BEGIN Information shown
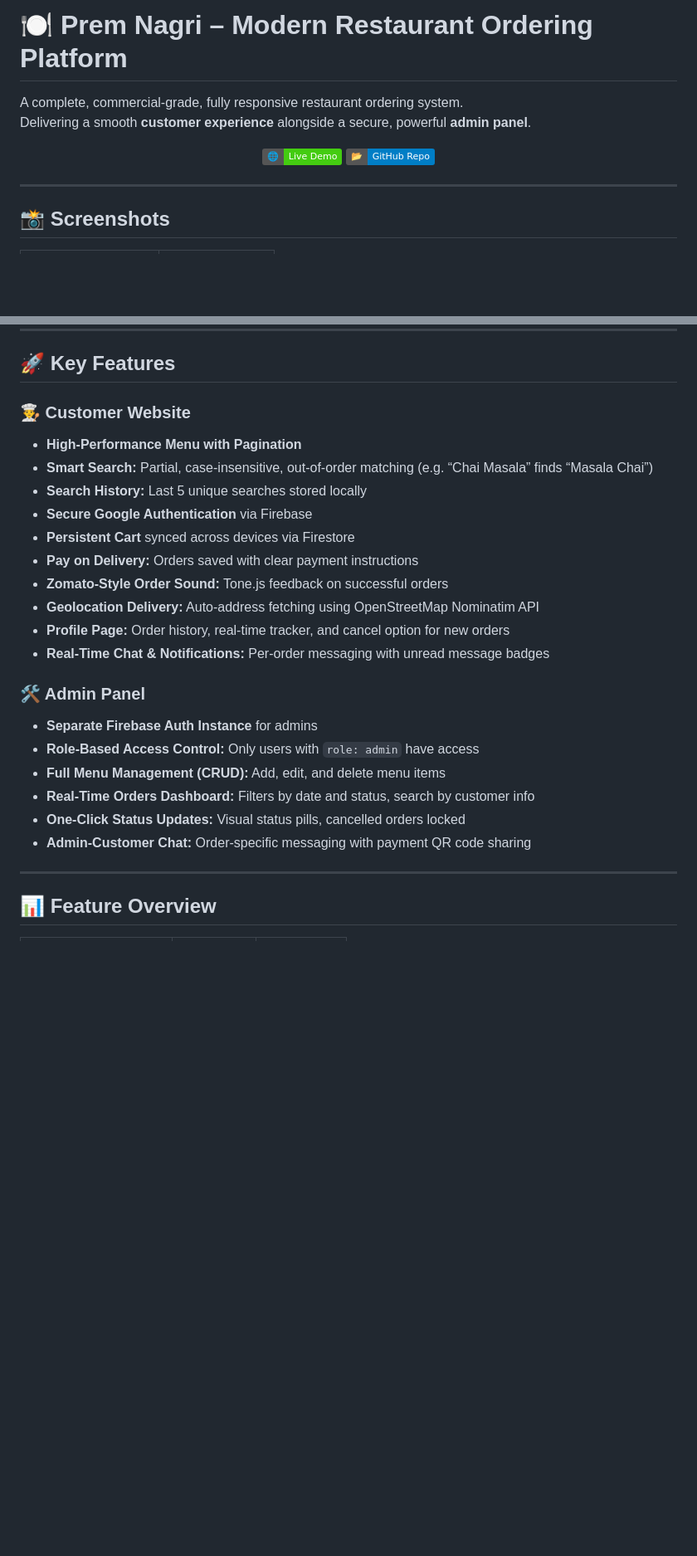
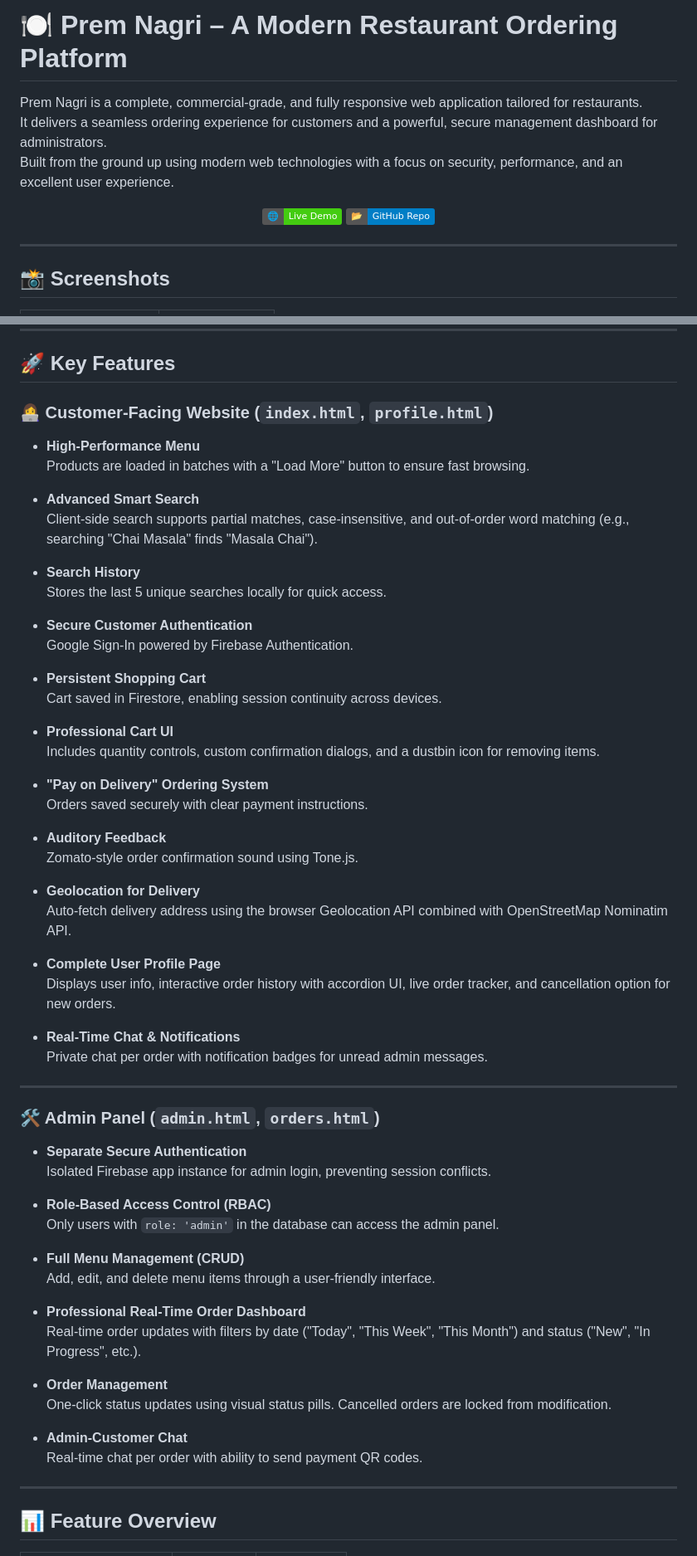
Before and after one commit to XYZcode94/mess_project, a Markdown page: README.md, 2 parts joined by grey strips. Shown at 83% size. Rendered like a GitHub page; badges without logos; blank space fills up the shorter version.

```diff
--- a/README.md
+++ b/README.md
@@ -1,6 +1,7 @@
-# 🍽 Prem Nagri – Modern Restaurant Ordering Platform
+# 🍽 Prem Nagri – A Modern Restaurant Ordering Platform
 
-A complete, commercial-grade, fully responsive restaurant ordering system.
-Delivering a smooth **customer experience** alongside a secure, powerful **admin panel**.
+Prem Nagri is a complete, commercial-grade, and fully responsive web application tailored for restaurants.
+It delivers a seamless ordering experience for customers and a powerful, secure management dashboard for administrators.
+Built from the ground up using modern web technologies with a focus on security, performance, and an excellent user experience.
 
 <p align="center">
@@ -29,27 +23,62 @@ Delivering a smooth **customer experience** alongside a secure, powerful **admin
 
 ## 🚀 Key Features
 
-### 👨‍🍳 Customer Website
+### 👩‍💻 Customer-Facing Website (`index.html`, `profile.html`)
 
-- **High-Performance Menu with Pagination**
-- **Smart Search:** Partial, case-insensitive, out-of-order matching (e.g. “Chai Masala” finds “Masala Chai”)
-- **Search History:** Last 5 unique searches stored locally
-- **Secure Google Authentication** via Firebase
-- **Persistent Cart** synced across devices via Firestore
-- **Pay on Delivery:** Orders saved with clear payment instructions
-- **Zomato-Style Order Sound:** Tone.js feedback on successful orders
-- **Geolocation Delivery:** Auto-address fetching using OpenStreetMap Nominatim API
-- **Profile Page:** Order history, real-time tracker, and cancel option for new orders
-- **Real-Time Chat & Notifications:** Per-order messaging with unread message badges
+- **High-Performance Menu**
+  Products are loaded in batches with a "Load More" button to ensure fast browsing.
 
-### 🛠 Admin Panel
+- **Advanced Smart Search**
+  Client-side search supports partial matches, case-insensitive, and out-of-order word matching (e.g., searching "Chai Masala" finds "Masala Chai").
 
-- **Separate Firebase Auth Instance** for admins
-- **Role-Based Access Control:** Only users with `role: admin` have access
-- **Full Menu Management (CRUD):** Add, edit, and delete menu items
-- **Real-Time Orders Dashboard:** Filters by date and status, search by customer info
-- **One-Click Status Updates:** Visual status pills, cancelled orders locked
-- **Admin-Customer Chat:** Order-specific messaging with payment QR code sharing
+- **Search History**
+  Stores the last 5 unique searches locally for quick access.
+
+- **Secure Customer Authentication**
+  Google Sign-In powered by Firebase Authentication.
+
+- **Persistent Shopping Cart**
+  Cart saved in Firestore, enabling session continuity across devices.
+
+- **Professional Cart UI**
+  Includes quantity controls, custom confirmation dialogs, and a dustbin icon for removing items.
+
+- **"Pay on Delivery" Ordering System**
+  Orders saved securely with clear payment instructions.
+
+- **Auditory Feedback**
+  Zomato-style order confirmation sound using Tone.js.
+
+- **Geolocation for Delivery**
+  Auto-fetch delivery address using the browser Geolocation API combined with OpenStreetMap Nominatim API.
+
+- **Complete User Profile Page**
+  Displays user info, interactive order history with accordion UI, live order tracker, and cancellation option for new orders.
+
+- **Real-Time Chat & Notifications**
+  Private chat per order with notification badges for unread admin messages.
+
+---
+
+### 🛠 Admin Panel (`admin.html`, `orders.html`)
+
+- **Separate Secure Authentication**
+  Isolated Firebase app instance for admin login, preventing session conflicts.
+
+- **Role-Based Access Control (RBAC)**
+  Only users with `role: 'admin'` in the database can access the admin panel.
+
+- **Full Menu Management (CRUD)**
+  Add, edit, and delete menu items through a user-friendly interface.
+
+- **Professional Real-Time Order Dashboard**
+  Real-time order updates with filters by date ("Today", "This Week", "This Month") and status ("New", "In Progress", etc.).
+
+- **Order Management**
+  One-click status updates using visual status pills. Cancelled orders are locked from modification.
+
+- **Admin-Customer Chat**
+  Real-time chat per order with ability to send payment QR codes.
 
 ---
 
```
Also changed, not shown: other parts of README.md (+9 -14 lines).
END Information shown
Would you give the data above again word for word, skipping any images?

Before and after one commit to XYZcode94/mess_project, a Markdown page: README.md, 2 parts joined by grey strips. Shown at 83% size. Rendered like a GitHub page; badges without logos; blank space fills up the shorter version.

```diff
--- a/README.md
+++ b/README.md
@@ -1,6 +1,7 @@
-# 🍽 Prem Nagri – Modern Restaurant Ordering Platform
+# 🍽 Prem Nagri – A Modern Restaurant Ordering Platform
 
-A complete, commercial-grade, fully responsive restaurant ordering system.
-Delivering a smooth **customer experience** alongside a secure, powerful **admin panel**.
+Prem Nagri is a complete, commercial-grade, and fully responsive web application tailored for restaurants.
+It delivers a seamless ordering experience for customers and a powerful, secure management dashboard for administrators.
+Built from the ground up using modern web technologies with a focus on security, performance, and an excellent user experience.
 
 <p align="center">
@@ -29,27 +23,62 @@ Delivering a smooth **customer experience** alongside a secure, powerful **admin
 
 ## 🚀 Key Features
 
-### 👨‍🍳 Customer Website
+### 👩‍💻 Customer-Facing Website (`index.html`, `profile.html`)
 
-- **High-Performance Menu with Pagination**
-- **Smart Search:** Partial, case-insensitive, out-of-order matching (e.g. “Chai Masala” finds “Masala Chai”)
-- **Search History:** Last 5 unique searches stored locally
-- **Secure Google Authentication** via Firebase
-- **Persistent Cart** synced across devices via Firestore
-- **Pay on Delivery:** Orders saved with clear payment instructions
-- **Zomato-Style Order Sound:** Tone.js feedback on successful orders
-- **Geolocation Delivery:** Auto-address fetching using OpenStreetMap Nominatim API
-- **Profile Page:** Order history, real-time tracker, and cancel option for new orders
-- **Real-Time Chat & Notifications:** Per-order messaging with unread message badges
+- **High-Performance Menu**
+  Products are loaded in batches with a "Load More" button to ensure fast browsing.
 
-### 🛠 Admin Panel
+- **Advanced Smart Search**
+  Client-side search supports partial matches, case-insensitive, and out-of-order word matching (e.g., searching "Chai Masala" finds "Masala Chai").
 
-- **Separate Firebase Auth Instance** for admins
-- **Role-Based Access Control:** Only users with `role: admin` have access
-- **Full Menu Management (CRUD):** Add, edit, and delete menu items
-- **Real-Time Orders Dashboard:** Filters by date and status, search by customer info
-- **One-Click Status Updates:** Visual status pills, cancelled orders locked
-- **Admin-Customer Chat:** Order-specific messaging with payment QR code sharing
+- **Search History**
+  Stores the last 5 unique searches locally for quick access.
+
+- **Secure Customer Authentication**
+  Google Sign-In powered by Firebase Authentication.
+
+- **Persistent Shopping Cart**
+  Cart saved in Firestore, enabling session continuity across devices.
+
+- **Professional Cart UI**
+  Includes quantity controls, custom confirmation dialogs, and a dustbin icon for removing items.
+
+- **"Pay on Delivery" Ordering System**
+  Orders saved securely with clear payment instructions.
+
+- **Auditory Feedback**
+  Zomato-style order confirmation sound using Tone.js.
+
+- **Geolocation for Delivery**
+  Auto-fetch delivery address using the browser Geolocation API combined with OpenStreetMap Nominatim API.
+
+- **Complete User Profile Page**
+  Displays user info, interactive order history with accordion UI, live order tracker, and cancellation option for new orders.
+
+- **Real-Time Chat & Notifications**
+  Private chat per order with notification badges for unread admin messages.
+
+---
+
+### 🛠 Admin Panel (`admin.html`, `orders.html`)
+
+- **Separate Secure Authentication**
+  Isolated Firebase app instance for admin login, preventing session conflicts.
+
+- **Role-Based Access Control (RBAC)**
+  Only users with `role: 'admin'` in the database can access the admin panel.
+
+- **Full Menu Management (CRUD)**
+  Add, edit, and delete menu items through a user-friendly interface.
+
+- **Professional Real-Time Order Dashboard**
+  Real-time order updates with filters by date ("Today", "This Week", "This Month") and status ("New", "In Progress", etc.).
+
+- **Order Management**
+  One-click status updates using visual status pills. Cancelled orders are locked from modification.
+
+- **Admin-Customer Chat**
+  Real-time chat per order with ability to send payment QR codes.
 
 ---
 
```
Also changed, not shown: other parts of README.md (+9 -14 lines).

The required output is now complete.